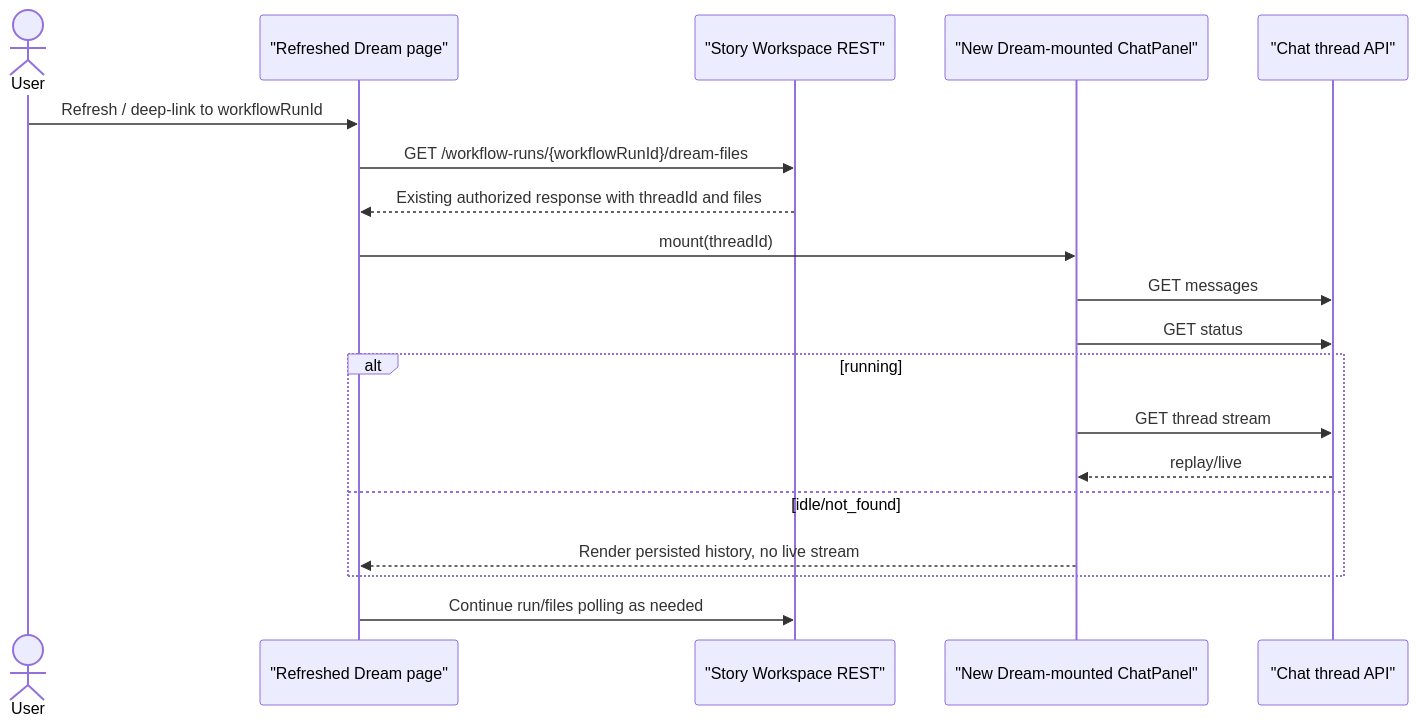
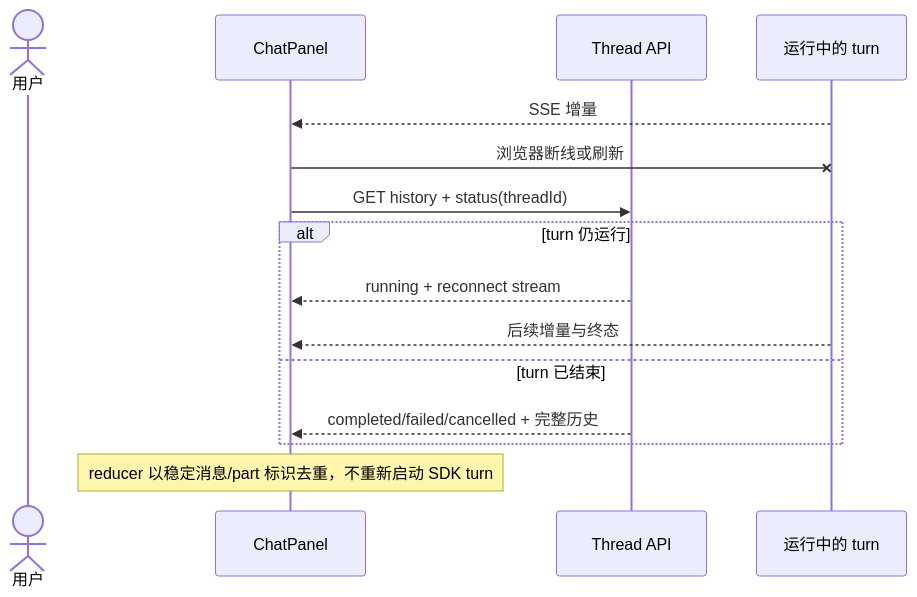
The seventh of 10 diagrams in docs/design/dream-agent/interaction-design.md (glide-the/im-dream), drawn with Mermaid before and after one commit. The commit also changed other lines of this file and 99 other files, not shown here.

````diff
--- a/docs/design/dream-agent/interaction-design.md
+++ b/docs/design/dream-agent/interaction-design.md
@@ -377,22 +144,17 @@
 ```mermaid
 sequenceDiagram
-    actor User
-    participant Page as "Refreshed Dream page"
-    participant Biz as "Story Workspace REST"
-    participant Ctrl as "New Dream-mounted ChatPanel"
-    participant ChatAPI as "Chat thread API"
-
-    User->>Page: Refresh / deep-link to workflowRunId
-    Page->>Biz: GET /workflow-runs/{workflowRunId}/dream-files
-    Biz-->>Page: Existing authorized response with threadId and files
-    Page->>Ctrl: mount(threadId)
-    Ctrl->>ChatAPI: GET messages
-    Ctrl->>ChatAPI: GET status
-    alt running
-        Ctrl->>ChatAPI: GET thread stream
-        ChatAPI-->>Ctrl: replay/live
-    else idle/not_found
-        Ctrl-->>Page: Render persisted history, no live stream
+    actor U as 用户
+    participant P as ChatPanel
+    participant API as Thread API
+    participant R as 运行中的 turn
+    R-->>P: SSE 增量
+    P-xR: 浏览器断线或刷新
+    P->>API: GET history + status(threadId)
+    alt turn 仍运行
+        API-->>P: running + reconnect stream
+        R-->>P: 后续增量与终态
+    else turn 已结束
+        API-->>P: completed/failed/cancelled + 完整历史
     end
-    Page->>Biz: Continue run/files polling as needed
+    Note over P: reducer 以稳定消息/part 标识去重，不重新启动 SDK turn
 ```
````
━━━━━━━━━━━━━━━━━━━━━━━━━━━━━━
Make an exact copy of the data, leaving its pictures out.

The seventh of 10 diagrams in docs/design/dream-agent/interaction-design.md (glide-the/im-dream), drawn with Mermaid before and after one commit. The commit also changed other lines of this file and 99 other files, not shown here.

````diff
--- a/docs/design/dream-agent/interaction-design.md
+++ b/docs/design/dream-agent/interaction-design.md
@@ -377,22 +144,17 @@
 ```mermaid
 sequenceDiagram
-    actor User
-    participant Page as "Refreshed Dream page"
-    participant Biz as "Story Workspace REST"
-    participant Ctrl as "New Dream-mounted ChatPanel"
-    participant ChatAPI as "Chat thread API"
-
-    User->>Page: Refresh / deep-link to workflowRunId
-    Page->>Biz: GET /workflow-runs/{workflowRunId}/dream-files
-    Biz-->>Page: Existing authorized response with threadId and files
-    Page->>Ctrl: mount(threadId)
-    Ctrl->>ChatAPI: GET messages
-    Ctrl->>ChatAPI: GET status
-    alt running
-        Ctrl->>ChatAPI: GET thread stream
-        ChatAPI-->>Ctrl: replay/live
-    else idle/not_found
-        Ctrl-->>Page: Render persisted history, no live stream
+    actor U as 用户
+    participant P as ChatPanel
+    participant API as Thread API
+    participant R as 运行中的 turn
+    R-->>P: SSE 增量
+    P-xR: 浏览器断线或刷新
+    P->>API: GET history + status(threadId)
+    alt turn 仍运行
+        API-->>P: running + reconnect stream
+        R-->>P: 后续增量与终态
+    else turn 已结束
+        API-->>P: completed/failed/cancelled + 完整历史
     end
-    Page->>Biz: Continue run/files polling as needed
+    Note over P: reducer 以稳定消息/part 标识去重，不重新启动 SDK turn
 ```
````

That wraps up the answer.